When Dr. Anna Greenwood set out to find the genes that drive fish schooling, she ran into a problem: The equipment she needed to conduct her experiment didn’t exist.
For her work on teasing out an individual fish’s role in this social behavior, she’d have to study one fish at a time in a controlled environment. But, of course, schooling is not a solitary activity.
The solution to her problem included a trip to Jo-Ann Fabric and Craft Stores, a salvaged motor from some broken lab equipment, an old bicycle wheel and a lot of brainstorming. The end result: a homemade fish schooling robot, the next best thing to a group of live animals.
Greenwood, a behavioral biologist at Fred Hutchinson Cancer Research Center, and other basic scientists frequently find that they are pursuing research so cutting edge that the tools they need haven’t even been invented yet. So they do it themselves, often creating their own lab equipment out of a collection of unlikely and disparate parts, just as the TV character Angus MacGyver was famous for doing.
“You think you’re a biologist, but you have to actually be an engineer in some instances,” Greenwood said.

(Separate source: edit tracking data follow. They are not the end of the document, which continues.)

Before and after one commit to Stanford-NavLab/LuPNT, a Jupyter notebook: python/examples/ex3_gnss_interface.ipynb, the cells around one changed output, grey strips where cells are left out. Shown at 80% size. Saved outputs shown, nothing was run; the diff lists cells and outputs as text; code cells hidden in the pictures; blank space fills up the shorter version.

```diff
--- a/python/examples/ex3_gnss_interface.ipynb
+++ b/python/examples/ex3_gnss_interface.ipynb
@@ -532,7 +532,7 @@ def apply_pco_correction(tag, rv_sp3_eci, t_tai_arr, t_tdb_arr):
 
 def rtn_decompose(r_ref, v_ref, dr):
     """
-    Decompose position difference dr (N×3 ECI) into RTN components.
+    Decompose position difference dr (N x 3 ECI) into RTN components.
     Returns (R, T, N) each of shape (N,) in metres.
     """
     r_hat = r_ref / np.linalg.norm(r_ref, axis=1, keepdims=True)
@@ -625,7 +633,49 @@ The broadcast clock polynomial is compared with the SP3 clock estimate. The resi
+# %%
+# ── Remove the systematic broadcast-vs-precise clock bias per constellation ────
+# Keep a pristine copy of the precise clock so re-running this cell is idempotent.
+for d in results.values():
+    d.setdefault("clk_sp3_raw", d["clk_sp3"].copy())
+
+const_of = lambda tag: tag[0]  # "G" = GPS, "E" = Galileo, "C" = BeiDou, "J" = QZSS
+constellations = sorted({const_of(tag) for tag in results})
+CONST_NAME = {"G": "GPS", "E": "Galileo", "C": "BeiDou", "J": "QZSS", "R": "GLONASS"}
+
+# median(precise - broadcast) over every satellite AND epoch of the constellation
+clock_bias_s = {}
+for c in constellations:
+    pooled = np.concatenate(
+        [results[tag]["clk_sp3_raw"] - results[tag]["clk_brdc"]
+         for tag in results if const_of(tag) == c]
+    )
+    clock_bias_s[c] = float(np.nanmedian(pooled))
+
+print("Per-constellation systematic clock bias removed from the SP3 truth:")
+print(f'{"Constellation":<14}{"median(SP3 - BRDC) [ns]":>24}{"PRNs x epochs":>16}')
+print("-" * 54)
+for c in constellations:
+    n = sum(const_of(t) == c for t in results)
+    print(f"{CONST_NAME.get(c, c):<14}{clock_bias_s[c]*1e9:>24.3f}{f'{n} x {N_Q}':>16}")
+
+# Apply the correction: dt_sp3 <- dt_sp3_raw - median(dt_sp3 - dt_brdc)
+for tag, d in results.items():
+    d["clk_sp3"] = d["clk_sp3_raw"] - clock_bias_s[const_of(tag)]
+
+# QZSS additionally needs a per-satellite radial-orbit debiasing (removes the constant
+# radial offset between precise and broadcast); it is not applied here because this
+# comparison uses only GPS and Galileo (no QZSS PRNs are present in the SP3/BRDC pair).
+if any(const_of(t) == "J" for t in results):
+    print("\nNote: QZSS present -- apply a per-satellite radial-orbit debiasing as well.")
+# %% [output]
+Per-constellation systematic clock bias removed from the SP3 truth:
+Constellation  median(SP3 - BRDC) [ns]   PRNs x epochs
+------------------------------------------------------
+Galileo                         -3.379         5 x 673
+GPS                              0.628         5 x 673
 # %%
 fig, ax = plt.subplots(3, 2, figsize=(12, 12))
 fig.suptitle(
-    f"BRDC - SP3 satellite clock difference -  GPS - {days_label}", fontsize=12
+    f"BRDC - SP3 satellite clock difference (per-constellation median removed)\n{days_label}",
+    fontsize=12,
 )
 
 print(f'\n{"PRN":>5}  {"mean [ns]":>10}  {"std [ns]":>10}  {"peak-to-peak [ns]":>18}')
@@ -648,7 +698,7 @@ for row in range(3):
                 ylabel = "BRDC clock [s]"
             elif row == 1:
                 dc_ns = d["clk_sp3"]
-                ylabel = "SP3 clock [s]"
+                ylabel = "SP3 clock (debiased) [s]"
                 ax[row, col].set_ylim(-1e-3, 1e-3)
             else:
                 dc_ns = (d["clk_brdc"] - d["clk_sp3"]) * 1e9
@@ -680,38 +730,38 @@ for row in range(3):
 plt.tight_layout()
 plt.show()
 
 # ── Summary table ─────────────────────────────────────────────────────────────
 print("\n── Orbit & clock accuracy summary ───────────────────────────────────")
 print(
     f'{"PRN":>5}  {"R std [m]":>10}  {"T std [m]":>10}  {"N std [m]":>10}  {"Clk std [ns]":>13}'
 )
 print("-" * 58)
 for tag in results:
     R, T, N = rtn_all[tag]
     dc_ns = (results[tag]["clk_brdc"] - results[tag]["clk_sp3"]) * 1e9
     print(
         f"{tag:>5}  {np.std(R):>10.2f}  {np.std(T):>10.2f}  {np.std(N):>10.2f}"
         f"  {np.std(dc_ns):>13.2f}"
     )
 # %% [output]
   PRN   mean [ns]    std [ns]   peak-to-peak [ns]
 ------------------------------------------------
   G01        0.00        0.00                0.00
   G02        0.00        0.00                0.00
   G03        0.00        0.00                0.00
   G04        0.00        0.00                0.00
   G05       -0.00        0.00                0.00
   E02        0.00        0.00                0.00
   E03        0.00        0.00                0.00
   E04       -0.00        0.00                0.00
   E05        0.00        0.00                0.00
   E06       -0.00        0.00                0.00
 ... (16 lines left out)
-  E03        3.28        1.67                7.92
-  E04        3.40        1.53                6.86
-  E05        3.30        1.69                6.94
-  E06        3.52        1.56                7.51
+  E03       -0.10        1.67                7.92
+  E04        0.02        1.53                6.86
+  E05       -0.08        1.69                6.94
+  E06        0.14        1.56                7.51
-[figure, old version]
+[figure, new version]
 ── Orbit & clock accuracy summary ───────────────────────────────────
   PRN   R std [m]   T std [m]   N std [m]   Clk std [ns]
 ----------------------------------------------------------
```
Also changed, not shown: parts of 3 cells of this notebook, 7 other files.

The price of being at the forefront of science can mean being a part-time inventor, something that many researchers have never trained for. The solution may come only through trial and error and a trip to the local hardware store, drugstore cosmetics counter or even their own kitchens.